    Defining the cache interface with a TryGet (or similar), which jumped out at me in the earlier post, would also do the trick, and would additionally reduce duplication across usage sites (especially with a sprinkle of lambda) and allow for optimizations to be made in cache implementations.

  • http://www.blogcoward.com jdn
  • http://jimmybogard.lostechies.com Jimmy Bogard

    @jdn, Jeremy

    Yeah, that would definitely make more sense. That would likely be the next refactoring, as our behavioral specs are in place, we can make that change with confidence.

  • Jeremy Gray

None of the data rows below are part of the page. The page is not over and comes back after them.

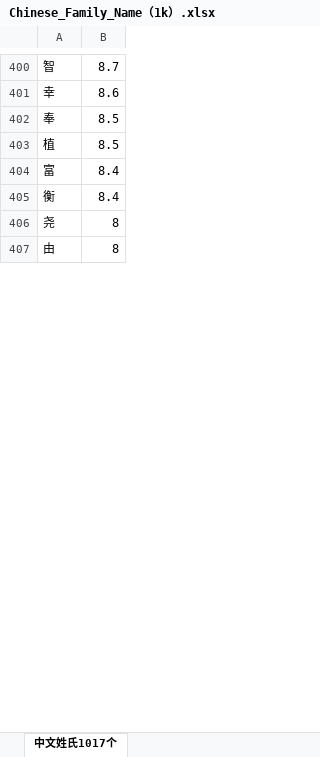
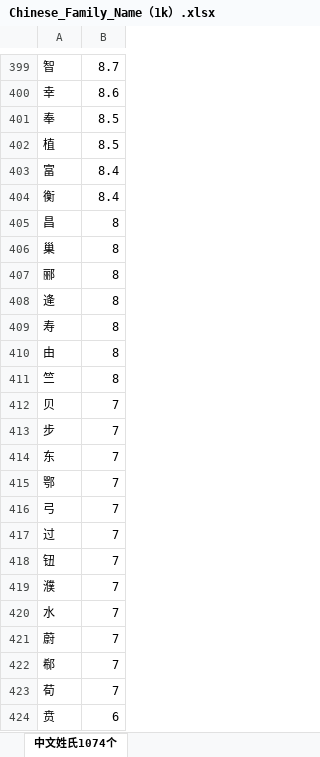
Before and after one commit to fighting41love/funNLP, an Excel workbook: data/中英日文名字库/Chinese_Family_Name（1k）.xlsx, sheet 中文姓氏1074个, drawn as a sheet; only a part is shown, gaps mark what is left out; values as stored, in another font and other column widths than the file's, no borders; addresses are those after the commit; the diff covers the shown part only; the diff names each change by its address in the sheet, - before the commit and + after, or states it on an @@ line.

```diff
--- a/data/中英日文名字库/Chinese_Family_Name（1k）.xlsx (sheet 中文姓氏1074个)
+++ b/data/中英日文名字库/Chinese_Family_Name（1k）.xlsx (sheet 中文姓氏1074个)
-sheet tab: 中文姓氏1017个
+sheet tab: 中文姓氏1074个
-A405: 尧
+A405: 昌
+row 406: 巢 | 8
+row 407: 郦 | 8
+row 408: 逄 | 8
+row 409: 寿 | 8
+row 411: 竺 | 8
+row 412: 贝 | 7
+row 413: 步 | 7
+row 414: 东 | 7
+row 415: 鄂 | 7
+row 416: 弓 | 7
+row 417: 过 | 7
+row 418: 钮 | 7
+row 419: 濮 | 7
+row 420: 水 | 7
+row 421: 蔚 | 7
+row 422: 郗 | 7
+row 423: 荀 | 7
+row 424: 贲 | 6
```
Also changed, not shown: 158 added rows, 119 removed rows and 13 edited cells elsewhere in this sheet, 7 other files.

    Interestingly enough, this popped up all of a few days ago and I neglected to link to it the first time around:

    http://www.lostechies.com/blogs/chad_myers/archive/2008/07/07/exploring-shadetree-features-part-2-cache-lt-key-value-gt.aspx

  • http://jimmybogard.lostechies.com Jimmy Bogard

    @Jeremy Gray

    Thanks! Unfortunately, Chad and Jeremy have a history of putting out just awful software. I pretty much distrust anything they put out. I mean, who builds an IoC container? It’s called a constructor, duh!

    But seriously, it’s a tough call to change the implementation of legacy code. With this snippet, the changes aren’t very large. I’d have to carefully examine the impact of the change to make sure existing behavior isn’t broken. In this case, it wouldn’t be.

  • Jeremy Gray

    I hear ya on the issue with changing legacy code, that’s for sure.

  • http://Bryan.ReynoldsLive.com Bryan Reynolds

    Good example of seperation.

  • bypasser

    It appears we can do without “(customers != null)” and “_customCache.Contains(key)” checks.